• _EXERCISE GOAL_:
Only lines containing "model" are wanted from the data below. Copy those lines.
[[ SOURCE MATERIAL open ]]
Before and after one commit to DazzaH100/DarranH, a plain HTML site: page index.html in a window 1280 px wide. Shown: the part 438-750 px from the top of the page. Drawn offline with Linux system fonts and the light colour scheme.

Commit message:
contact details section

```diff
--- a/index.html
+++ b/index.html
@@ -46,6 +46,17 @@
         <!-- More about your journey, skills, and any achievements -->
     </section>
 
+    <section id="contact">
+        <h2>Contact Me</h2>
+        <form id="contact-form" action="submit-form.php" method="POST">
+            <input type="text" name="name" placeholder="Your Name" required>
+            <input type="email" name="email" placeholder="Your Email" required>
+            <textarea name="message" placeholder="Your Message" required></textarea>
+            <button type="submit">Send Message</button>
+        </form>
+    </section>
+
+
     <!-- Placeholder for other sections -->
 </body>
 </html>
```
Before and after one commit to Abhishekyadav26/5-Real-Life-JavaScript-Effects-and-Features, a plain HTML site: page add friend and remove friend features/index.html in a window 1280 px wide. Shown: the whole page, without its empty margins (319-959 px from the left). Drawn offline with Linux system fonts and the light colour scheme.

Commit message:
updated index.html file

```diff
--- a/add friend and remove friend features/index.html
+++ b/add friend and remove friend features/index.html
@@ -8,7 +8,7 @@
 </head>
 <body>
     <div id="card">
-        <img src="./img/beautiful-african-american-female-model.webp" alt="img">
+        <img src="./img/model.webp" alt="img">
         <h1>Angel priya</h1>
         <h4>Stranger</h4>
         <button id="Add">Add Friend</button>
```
[[ SOURCE MATERIAL closed ]]
• _SOLUTION TO THIS TASK_:
-        <img src="./img/beautiful-african-american-female-model.webp" alt="img">
+        <img src="./img/model.webp" alt="img">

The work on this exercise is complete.